[Front-end code edit data]
------------------------------------
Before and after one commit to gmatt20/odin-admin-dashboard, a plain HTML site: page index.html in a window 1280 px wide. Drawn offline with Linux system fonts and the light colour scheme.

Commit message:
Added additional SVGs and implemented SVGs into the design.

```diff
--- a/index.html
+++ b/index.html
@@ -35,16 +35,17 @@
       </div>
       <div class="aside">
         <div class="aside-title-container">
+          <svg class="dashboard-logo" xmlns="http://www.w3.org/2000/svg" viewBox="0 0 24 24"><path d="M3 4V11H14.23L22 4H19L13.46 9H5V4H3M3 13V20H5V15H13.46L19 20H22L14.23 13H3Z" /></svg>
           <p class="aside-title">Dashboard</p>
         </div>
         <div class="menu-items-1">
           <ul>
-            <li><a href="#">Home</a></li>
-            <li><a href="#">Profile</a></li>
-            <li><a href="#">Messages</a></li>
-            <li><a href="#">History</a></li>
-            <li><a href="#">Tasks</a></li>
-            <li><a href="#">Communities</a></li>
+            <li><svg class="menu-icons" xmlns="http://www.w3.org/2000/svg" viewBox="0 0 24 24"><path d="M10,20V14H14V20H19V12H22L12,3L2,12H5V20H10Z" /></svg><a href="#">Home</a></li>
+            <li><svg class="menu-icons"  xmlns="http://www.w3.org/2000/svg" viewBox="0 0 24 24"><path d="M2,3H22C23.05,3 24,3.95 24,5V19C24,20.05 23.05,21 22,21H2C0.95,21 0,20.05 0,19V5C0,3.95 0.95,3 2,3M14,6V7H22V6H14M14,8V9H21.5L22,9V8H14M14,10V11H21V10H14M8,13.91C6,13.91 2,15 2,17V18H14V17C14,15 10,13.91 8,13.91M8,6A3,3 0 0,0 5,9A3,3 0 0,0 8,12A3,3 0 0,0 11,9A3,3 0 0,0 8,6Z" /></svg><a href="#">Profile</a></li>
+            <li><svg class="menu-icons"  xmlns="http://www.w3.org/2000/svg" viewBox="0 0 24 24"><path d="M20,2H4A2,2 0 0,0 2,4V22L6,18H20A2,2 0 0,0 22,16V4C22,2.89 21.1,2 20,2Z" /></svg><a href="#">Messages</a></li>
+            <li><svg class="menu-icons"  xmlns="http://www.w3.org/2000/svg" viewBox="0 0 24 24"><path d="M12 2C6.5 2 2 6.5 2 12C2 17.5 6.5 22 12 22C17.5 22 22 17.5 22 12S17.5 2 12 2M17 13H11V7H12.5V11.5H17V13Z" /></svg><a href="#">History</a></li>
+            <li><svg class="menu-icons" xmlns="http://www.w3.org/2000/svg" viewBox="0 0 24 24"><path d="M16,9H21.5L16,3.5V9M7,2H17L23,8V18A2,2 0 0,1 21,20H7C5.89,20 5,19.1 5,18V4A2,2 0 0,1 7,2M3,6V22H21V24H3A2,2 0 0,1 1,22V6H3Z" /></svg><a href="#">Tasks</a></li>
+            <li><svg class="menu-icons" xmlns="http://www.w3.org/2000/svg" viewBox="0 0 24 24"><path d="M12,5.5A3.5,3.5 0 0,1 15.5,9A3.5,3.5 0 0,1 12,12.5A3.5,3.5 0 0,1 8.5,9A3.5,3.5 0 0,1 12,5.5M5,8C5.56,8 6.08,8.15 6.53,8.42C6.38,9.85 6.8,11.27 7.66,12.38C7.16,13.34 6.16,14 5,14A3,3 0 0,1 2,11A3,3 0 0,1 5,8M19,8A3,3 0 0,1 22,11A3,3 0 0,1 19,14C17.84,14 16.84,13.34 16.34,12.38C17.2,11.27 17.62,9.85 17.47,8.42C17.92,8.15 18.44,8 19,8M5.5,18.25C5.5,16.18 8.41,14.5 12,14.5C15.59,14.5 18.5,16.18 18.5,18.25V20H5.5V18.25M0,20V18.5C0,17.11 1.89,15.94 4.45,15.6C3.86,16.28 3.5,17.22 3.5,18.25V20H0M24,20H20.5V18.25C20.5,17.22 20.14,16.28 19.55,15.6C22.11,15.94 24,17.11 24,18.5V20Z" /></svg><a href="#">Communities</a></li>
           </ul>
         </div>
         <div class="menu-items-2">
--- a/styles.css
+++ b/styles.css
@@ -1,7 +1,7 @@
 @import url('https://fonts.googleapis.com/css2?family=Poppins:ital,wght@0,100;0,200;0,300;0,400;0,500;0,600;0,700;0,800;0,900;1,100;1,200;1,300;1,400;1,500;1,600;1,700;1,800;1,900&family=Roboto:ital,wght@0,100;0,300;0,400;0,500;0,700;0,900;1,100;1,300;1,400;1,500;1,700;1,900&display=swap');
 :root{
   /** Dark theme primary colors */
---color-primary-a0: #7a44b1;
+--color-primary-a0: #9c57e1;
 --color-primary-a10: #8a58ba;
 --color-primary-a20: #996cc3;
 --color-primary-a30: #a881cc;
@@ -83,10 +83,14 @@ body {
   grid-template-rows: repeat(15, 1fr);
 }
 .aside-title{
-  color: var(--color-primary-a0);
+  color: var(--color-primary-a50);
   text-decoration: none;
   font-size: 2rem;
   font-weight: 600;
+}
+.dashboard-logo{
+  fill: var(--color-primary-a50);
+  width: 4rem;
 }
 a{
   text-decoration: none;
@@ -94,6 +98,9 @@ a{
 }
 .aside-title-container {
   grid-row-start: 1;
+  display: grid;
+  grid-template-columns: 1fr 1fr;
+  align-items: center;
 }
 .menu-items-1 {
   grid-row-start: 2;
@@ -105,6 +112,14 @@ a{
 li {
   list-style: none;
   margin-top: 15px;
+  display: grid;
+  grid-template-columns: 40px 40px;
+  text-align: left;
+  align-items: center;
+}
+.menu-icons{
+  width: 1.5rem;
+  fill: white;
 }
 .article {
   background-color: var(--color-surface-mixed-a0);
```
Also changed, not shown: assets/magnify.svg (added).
------------------------------------
EXERCISE OBJECTIVE:
Each line above must be output exactly as it stands.

FINISHED EXERCISE:
Before and after one commit to gmatt20/odin-admin-dashboard, a plain HTML site: page index.html in a window 1280 px wide. Drawn offline with Linux system fonts and the light colour scheme.

Commit message:
Added additional SVGs and implemented SVGs into the design.

```diff
--- a/index.html
+++ b/index.html
@@ -35,16 +35,17 @@
       </div>
       <div class="aside">
         <div class="aside-title-container">
+          <svg class="dashboard-logo" xmlns="http://www.w3.org/2000/svg" viewBox="0 0 24 24"><path d="M3 4V11H14.23L22 4H19L13.46 9H5V4H3M3 13V20H5V15H13.46L19 20H22L14.23 13H3Z" /></svg>
           <p class="aside-title">Dashboard</p>
         </div>
         <div class="menu-items-1">
           <ul>
-            <li><a href="#">Home</a></li>
-            <li><a href="#">Profile</a></li>
-            <li><a href="#">Messages</a></li>
-            <li><a href="#">History</a></li>
-            <li><a href="#">Tasks</a></li>
-            <li><a href="#">Communities</a></li>
+            <li><svg class="menu-icons" xmlns="http://www.w3.org/2000/svg" viewBox="0 0 24 24"><path d="M10,20V14H14V20H19V12H22L12,3L2,12H5V20H10Z" /></svg><a href="#">Home</a></li>
+            <li><svg class="menu-icons"  xmlns="http://www.w3.org/2000/svg" viewBox="0 0 24 24"><path d="M2,3H22C23.05,3 24,3.95 24,5V19C24,20.05 23.05,21 22,21H2C0.95,21 0,20.05 0,19V5C0,3.95 0.95,3 2,3M14,6V7H22V6H14M14,8V9H21.5L22,9V8H14M14,10V11H21V10H14M8,13.91C6,13.91 2,15 2,17V18H14V17C14,15 10,13.91 8,13.91M8,6A3,3 0 0,0 5,9A3,3 0 0,0 8,12A3,3 0 0,0 11,9A3,3 0 0,0 8,6Z" /></svg><a href="#">Profile</a></li>
+            <li><svg class="menu-icons"  xmlns="http://www.w3.org/2000/svg" viewBox="0 0 24 24"><path d="M20,2H4A2,2 0 0,0 2,4V22L6,18H20A2,2 0 0,0 22,16V4C22,2.89 21.1,2 20,2Z" /></svg><a href="#">Messages</a></li>
+            <li><svg class="menu-icons"  xmlns="http://www.w3.org/2000/svg" viewBox="0 0 24 24"><path d="M12 2C6.5 2 2 6.5 2 12C2 17.5 6.5 22 12 22C17.5 22 22 17.5 22 12S17.5 2 12 2M17 13H11V7H12.5V11.5H17V13Z" /></svg><a href="#">History</a></li>
+            <li><svg class="menu-icons" xmlns="http://www.w3.org/2000/svg" viewBox="0 0 24 24"><path d="M16,9H21.5L16,3.5V9M7,2H17L23,8V18A2,2 0 0,1 21,20H7C5.89,20 5,19.1 5,18V4A2,2 0 0,1 7,2M3,6V22H21V24H3A2,2 0 0,1 1,22V6H3Z" /></svg><a href="#">Tasks</a></li>
+            <li><svg class="menu-icons" xmlns="http://www.w3.org/2000/svg" viewBox="0 0 24 24"><path d="M12,5.5A3.5,3.5 0 0,1 15.5,9A3.5,3.5 0 0,1 12,12.5A3.5,3.5 0 0,1 8.5,9A3.5,3.5 0 0,1 12,5.5M5,8C5.56,8 6.08,8.15 6.53,8.42C6.38,9.85 6.8,11.27 7.66,12.38C7.16,13.34 6.16,14 5,14A3,3 0 0,1 2,11A3,3 0 0,1 5,8M19,8A3,3 0 0,1 22,11A3,3 0 0,1 19,14C17.84,14 16.84,13.34 16.34,12.38C17.2,11.27 17.62,9.85 17.47,8.42C17.92,8.15 18.44,8 19,8M5.5,18.25C5.5,16.18 8.41,14.5 12,14.5C15.59,14.5 18.5,16.18 18.5,18.25V20H5.5V18.25M0,20V18.5C0,17.11 1.89,15.94 4.45,15.6C3.86,16.28 3.5,17.22 3.5,18.25V20H0M24,20H20.5V18.25C20.5,17.22 20.14,16.28 19.55,15.6C22.11,15.94 24,17.11 24,18.5V20Z" /></svg><a href="#">Communities</a></li>
           </ul>
         </div>
         <div class="menu-items-2">
--- a/styles.css
+++ b/styles.css
@@ -1,7 +1,7 @@
 @import url('https://fonts.googleapis.com/css2?family=Poppins:ital,wght@0,100;0,200;0,300;0,400;0,500;0,600;0,700;0,800;0,900;1,100;1,200;1,300;1,400;1,500;1,600;1,700;1,800;1,900&family=Roboto:ital,wght@0,100;0,300;0,400;0,500;0,700;0,900;1,100;1,300;1,400;1,500;1,700;1,900&display=swap');
 :root{
   /** Dark theme primary colors */
---color-primary-a0: #7a44b1;
+--color-primary-a0: #9c57e1;
 --color-primary-a10: #8a58ba;
 --color-primary-a20: #996cc3;
 --color-primary-a30: #a881cc;
@@ -83,10 +83,14 @@ body {
   grid-template-rows: repeat(15, 1fr);
 }
 .aside-title{
-  color: var(--color-primary-a0);
+  color: var(--color-primary-a50);
   text-decoration: none;
   font-size: 2rem;
   font-weight: 600;
+}
+.dashboard-logo{
+  fill: var(--color-primary-a50);
+  width: 4rem;
 }
 a{
   text-decoration: none;
@@ -94,6 +98,9 @@ a{
 }
 .aside-title-container {
   grid-row-start: 1;
+  display: grid;
+  grid-template-columns: 1fr 1fr;
+  align-items: center;
 }
 .menu-items-1 {
   grid-row-start: 2;
@@ -105,6 +112,14 @@ a{
 li {
   list-style: none;
   margin-top: 15px;
+  display: grid;
+  grid-template-columns: 40px 40px;
+  text-align: left;
+  align-items: center;
+}
+.menu-icons{
+  width: 1.5rem;
+  fill: white;
 }
 .article {
   background-color: var(--color-surface-mixed-a0);
```
Also changed, not shown: assets/magnify.svg (added).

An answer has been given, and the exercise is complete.